====== Input material ======
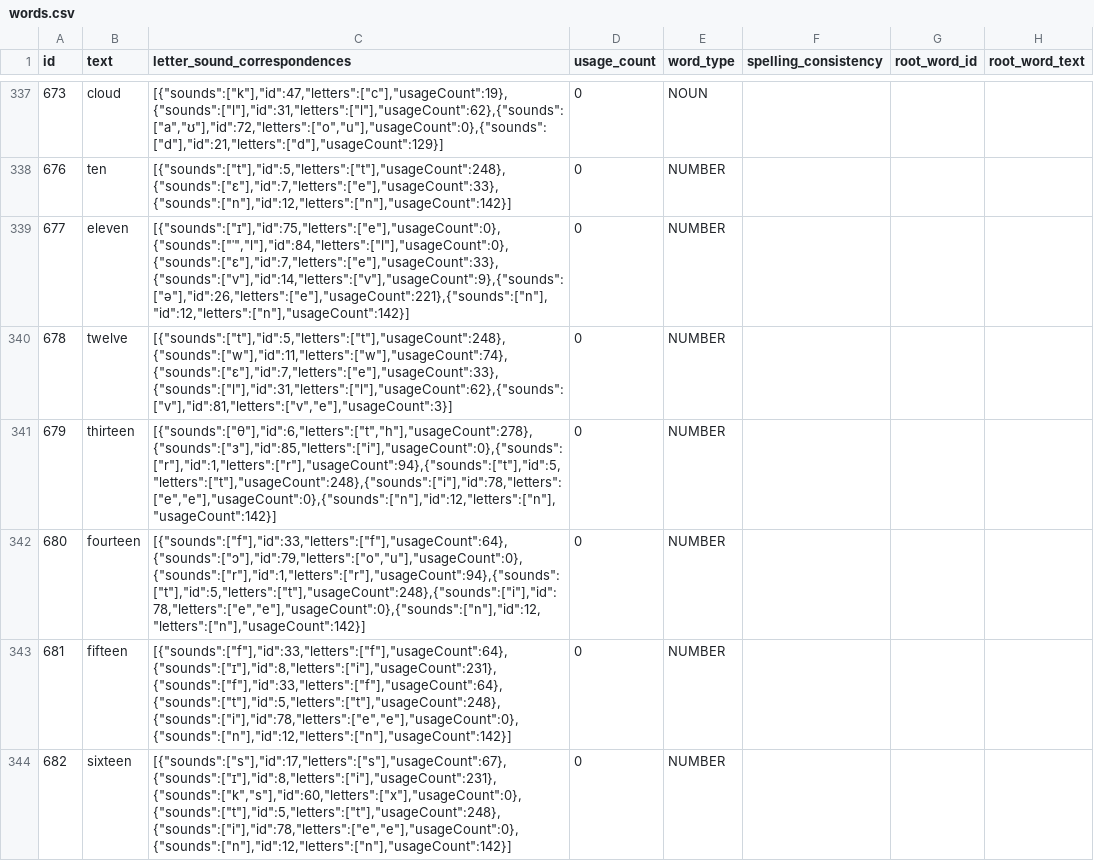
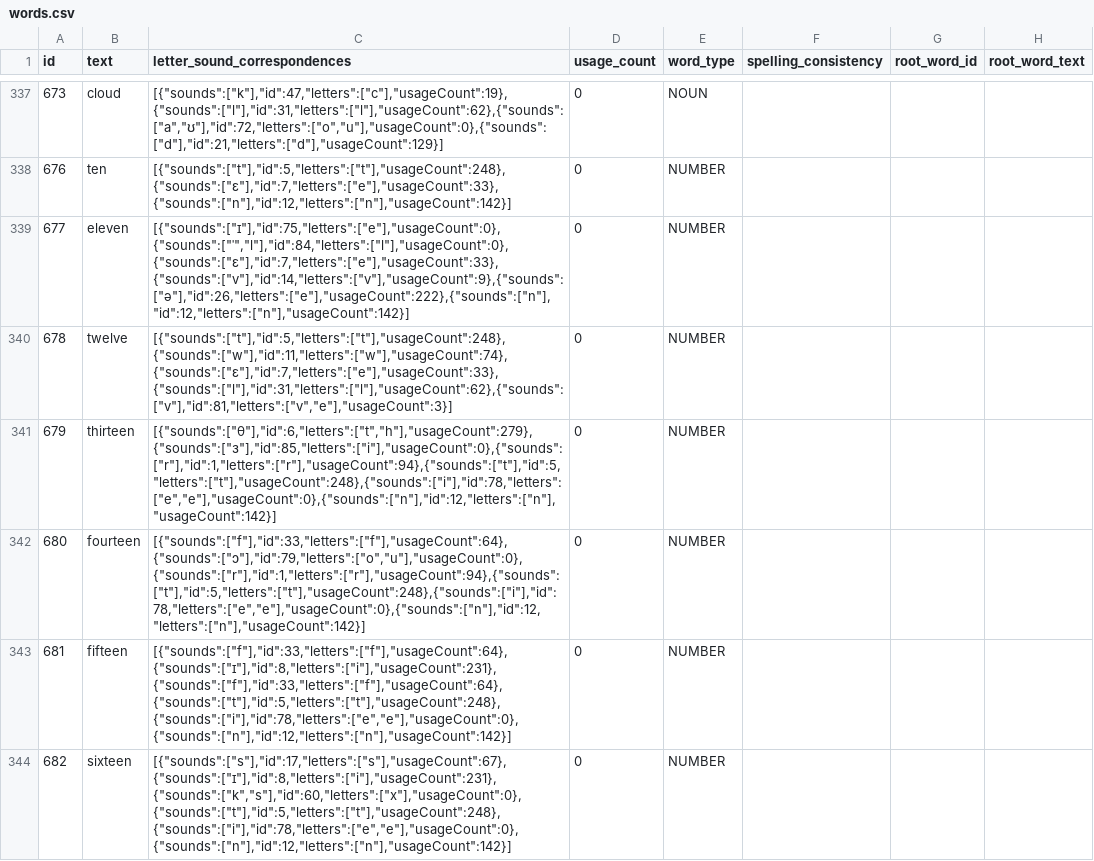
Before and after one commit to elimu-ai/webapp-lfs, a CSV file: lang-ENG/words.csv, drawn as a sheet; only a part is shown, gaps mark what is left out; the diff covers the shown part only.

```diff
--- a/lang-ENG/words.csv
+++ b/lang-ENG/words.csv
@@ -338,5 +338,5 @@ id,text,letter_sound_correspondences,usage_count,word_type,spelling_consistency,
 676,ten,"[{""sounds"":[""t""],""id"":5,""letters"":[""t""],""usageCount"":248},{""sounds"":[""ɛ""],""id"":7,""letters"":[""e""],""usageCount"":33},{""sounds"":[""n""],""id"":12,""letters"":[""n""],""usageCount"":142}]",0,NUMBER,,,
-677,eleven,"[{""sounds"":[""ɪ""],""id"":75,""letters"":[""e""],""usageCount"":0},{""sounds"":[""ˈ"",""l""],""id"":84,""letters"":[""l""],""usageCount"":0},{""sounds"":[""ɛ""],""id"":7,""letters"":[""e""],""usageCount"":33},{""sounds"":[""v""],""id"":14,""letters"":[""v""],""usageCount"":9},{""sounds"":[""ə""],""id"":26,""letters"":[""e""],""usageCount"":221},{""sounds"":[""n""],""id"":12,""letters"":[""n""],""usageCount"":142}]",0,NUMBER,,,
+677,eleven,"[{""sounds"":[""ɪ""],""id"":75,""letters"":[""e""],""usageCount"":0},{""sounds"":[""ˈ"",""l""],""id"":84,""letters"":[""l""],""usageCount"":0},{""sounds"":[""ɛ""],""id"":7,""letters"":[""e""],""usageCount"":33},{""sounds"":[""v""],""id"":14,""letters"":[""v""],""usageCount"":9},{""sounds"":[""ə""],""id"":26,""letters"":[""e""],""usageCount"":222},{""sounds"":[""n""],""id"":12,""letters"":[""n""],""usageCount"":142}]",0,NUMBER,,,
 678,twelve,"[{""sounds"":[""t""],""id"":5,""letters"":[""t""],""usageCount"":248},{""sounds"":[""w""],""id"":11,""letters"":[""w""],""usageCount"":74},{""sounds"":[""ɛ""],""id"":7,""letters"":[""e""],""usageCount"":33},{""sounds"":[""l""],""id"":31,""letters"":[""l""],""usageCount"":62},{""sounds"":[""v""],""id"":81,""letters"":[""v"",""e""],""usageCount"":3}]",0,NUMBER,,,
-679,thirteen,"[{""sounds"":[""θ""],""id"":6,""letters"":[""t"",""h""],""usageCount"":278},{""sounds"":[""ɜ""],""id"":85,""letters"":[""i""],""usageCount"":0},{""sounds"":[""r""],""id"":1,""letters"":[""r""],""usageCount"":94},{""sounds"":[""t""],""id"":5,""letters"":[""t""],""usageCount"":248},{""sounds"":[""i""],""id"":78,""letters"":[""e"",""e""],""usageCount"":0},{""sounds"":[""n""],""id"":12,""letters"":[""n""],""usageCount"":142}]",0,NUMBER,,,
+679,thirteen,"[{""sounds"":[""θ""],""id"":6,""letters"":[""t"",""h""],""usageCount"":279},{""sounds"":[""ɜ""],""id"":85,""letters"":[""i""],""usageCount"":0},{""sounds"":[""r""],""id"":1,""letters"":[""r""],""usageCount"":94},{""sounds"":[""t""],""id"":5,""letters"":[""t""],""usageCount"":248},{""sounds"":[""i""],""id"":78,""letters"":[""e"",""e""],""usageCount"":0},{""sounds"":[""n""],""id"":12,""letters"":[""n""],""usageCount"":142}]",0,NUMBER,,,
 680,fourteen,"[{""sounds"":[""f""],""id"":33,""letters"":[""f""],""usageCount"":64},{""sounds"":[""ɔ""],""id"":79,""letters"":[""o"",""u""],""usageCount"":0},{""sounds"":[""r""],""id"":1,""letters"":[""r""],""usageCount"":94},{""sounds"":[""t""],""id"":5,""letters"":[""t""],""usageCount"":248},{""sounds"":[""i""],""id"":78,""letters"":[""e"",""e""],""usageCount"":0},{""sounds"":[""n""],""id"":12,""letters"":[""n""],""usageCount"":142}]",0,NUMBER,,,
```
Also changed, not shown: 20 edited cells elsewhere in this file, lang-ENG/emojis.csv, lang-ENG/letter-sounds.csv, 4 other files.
======
- _What the exercise asks_: State only the number of lines in these entries that contain "lang".

- _Exercise response_: 4